Diesel fumes can cause cancer, announced a World Health Organization (WHO) on Tuesday.
Experts from International Agency for Research on Cancer (IARC) said that they have classified diesel fumes to Group 1 carcinogenics. The report said that exposure to these exhausts is known to cause lung cancer.
They say that many studies have showed that diesel fumes are dangerous to humans.
"The scientific evidence was compelling and the Working Group's conclusion was unanimous, diesel engine exhaust causes lung cancer in humans. Given the additional health impacts from diesel particulates, exposure to this mixture of chemicals should be reduced worldwide," said Dr. Christopher Portier, chairman of the IARC working Group.
Many people in the developing nations are exposed to diesel fumes.
"For most of the carcinogens when there is high exposure the risk is higher, when there is lower exposure the risk is lower," Dr. Kurt Straif, who is also from IARC, told BBC.
Although limited, there is positive evidence that diesel engine exhausts cause bladder cancer, said IRCA.
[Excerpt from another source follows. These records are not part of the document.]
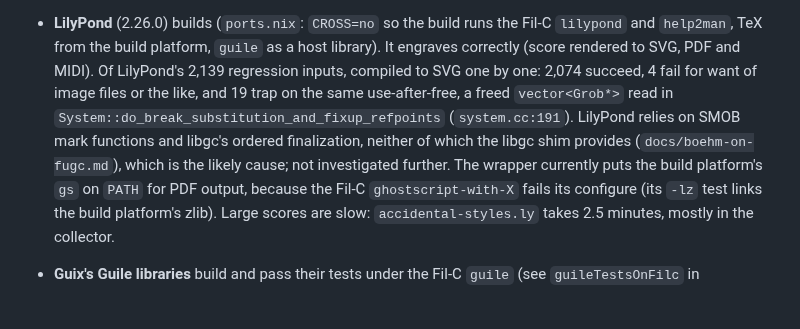
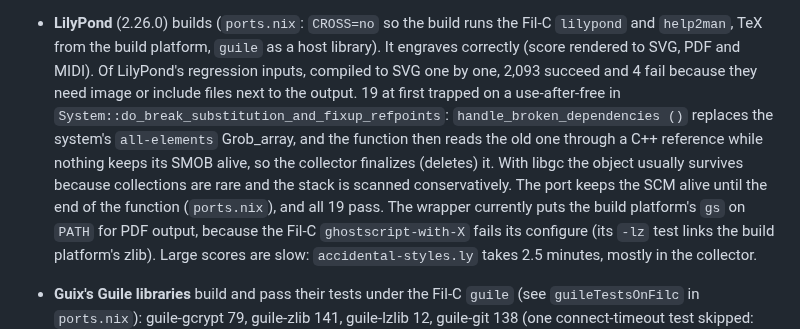
Before and after one commit to mbrock/filnix, a Markdown page: docs/guile.md, the part around the change. GitHub-like rendering; blank space fills up the shorter version.

Commit message:
docs: LilyPond regression results
Amp-Thread-ID: https://ampcode.com/threads/T-01a0e2eb-9209-752c-b012-086996aec45f
Co-authored-by: Mikael Brockman <mikael@brockman.se>

```diff
--- a/docs/guile.md
+++ b/docs/guile.md
@@ -289,14 +289,17 @@ against the Fil-C Guile:
 - **LilyPond** (2.26.0) builds (`ports.nix`: `CROSS=no` so the build
   runs the Fil-C `lilypond` and `help2man`, TeX from the build platform,
   `guile` as a host library). It engraves correctly (score rendered to
-  SVG, PDF and MIDI). Of LilyPond's 2,139 regression inputs,
-  compiled to SVG one by one: 2,074 succeed, 4 fail for want of image
-  files or the like, and 19 trap on the same use-after-free, a freed
-  `vector<Grob*>` read in `System::do_break_substitution_and_fixup_refpoints`
-  (`system.cc:191`). LilyPond relies on SMOB mark functions and libgc's
-  ordered finalization, neither of which the libgc shim provides
-  (`docs/boehm-on-fugc.md`), which is the likely cause; not investigated
-  further. The wrapper currently puts the build platform's `gs` on
+  SVG, PDF and MIDI). Of LilyPond's regression inputs, compiled to SVG
+  one by one, 2,093 succeed and 4 fail because they need image or
+  include files next to the output. 19 at first trapped on a
+  use-after-free in `System::do_break_substitution_and_fixup_refpoints`:
+  `handle_broken_dependencies ()` replaces the system's `all-elements`
+  Grob_array, and the function then reads the old one through a C++
+  reference while nothing keeps its SMOB alive, so the collector
+  finalizes (deletes) it. With libgc the object usually survives because
+  collections are rare and the stack is scanned conservatively. The port
+  keeps the SCM alive until the end of the function (`ports.nix`), and
+  all 19 pass. The wrapper currently puts the build platform's `gs` on
   `PATH` for PDF output, because the Fil-C `ghostscript-with-X` fails
   its configure (its `-lz` test links the build platform's zlib). Large
   scores are slow: `accidental-styles.ly` takes 2.5 minutes, mostly in
```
Experts say that the agency's announcement will not be taken lightly by public health officials.
"The implications of this decision are immense. That agency is the most prestigious scientific organization in the world. If it says diesel is a human lung carcinogen, you can be sure they are undoubtedly correct," John Froines, a professor of public health at UCLA, Los Angeles Times reports.
"What happens next? In the United States, one would hope that the Environmental Protection Agency would adopt the same stance, and that other states would follow IARC’s lead. You would hope that it would be taken up by other countries," Froines added, reports Los Angeles Times.
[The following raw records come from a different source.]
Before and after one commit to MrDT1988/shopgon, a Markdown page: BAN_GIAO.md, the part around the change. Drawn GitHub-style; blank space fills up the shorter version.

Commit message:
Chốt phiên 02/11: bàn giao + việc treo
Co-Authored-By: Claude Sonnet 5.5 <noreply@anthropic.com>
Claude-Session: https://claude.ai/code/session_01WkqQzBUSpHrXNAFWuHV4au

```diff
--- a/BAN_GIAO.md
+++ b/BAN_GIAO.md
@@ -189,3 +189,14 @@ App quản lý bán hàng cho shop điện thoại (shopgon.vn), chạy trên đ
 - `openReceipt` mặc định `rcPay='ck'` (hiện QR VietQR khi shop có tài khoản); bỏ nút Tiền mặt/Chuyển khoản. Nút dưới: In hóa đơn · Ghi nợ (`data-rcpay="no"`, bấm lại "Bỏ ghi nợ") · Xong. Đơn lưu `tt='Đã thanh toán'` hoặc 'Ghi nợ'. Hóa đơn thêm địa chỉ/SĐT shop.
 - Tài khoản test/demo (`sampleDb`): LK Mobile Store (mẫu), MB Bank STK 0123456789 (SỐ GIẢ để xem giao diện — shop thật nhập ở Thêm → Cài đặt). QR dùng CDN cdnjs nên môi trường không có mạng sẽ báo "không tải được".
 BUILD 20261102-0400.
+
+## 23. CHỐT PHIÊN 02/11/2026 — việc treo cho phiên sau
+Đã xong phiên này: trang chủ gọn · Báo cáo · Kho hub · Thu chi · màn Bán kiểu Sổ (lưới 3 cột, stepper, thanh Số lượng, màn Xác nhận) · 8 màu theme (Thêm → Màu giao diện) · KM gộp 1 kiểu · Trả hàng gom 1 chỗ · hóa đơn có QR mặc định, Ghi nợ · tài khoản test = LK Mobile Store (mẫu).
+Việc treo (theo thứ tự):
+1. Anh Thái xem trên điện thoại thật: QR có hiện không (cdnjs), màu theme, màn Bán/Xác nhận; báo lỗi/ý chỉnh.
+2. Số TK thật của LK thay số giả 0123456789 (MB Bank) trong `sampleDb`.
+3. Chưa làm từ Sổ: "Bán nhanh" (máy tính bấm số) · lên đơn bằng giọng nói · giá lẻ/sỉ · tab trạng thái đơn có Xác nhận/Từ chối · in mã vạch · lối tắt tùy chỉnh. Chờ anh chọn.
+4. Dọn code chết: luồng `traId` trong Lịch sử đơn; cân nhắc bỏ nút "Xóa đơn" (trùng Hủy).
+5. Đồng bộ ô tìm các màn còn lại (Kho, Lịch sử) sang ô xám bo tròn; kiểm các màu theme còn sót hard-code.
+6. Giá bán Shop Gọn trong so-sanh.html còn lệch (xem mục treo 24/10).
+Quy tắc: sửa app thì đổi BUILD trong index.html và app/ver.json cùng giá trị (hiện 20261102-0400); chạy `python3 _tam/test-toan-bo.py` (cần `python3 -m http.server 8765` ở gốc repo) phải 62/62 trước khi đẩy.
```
The agency said that there was a causal relation between these fumes and cancers in people.
The Diesel Technology Forum issued a statement saying that several recent studies have highlighted the advancement in clean diesel technology.
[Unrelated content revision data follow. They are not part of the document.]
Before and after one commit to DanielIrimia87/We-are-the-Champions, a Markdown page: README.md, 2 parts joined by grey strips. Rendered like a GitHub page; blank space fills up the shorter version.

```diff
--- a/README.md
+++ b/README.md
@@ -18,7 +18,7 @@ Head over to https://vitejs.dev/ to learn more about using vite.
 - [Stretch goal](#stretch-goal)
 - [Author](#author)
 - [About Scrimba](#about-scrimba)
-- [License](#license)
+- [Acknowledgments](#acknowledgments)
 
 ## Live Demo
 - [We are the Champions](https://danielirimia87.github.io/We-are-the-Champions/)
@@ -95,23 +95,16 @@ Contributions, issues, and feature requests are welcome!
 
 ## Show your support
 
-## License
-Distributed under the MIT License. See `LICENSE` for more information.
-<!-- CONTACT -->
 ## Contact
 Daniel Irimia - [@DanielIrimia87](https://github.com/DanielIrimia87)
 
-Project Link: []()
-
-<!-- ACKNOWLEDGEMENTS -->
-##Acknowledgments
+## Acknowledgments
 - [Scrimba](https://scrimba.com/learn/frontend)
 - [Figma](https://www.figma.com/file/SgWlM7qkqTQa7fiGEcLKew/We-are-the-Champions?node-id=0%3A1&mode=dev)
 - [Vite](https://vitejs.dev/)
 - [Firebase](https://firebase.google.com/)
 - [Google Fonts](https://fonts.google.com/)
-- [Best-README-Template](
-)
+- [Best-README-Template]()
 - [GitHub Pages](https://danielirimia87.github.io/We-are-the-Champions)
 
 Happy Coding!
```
"While IARC's remit is to establish the evidence-base for regulatory decisions at national and international level, today's conclusion sends a strong signal that public health action is warranted. This emphasis is needed globally, including among the more vulnerable populations in developing countries where new technology and protective measures may otherwise take many years to be adopted," said Dr. Christopher Wild, Director of IARC.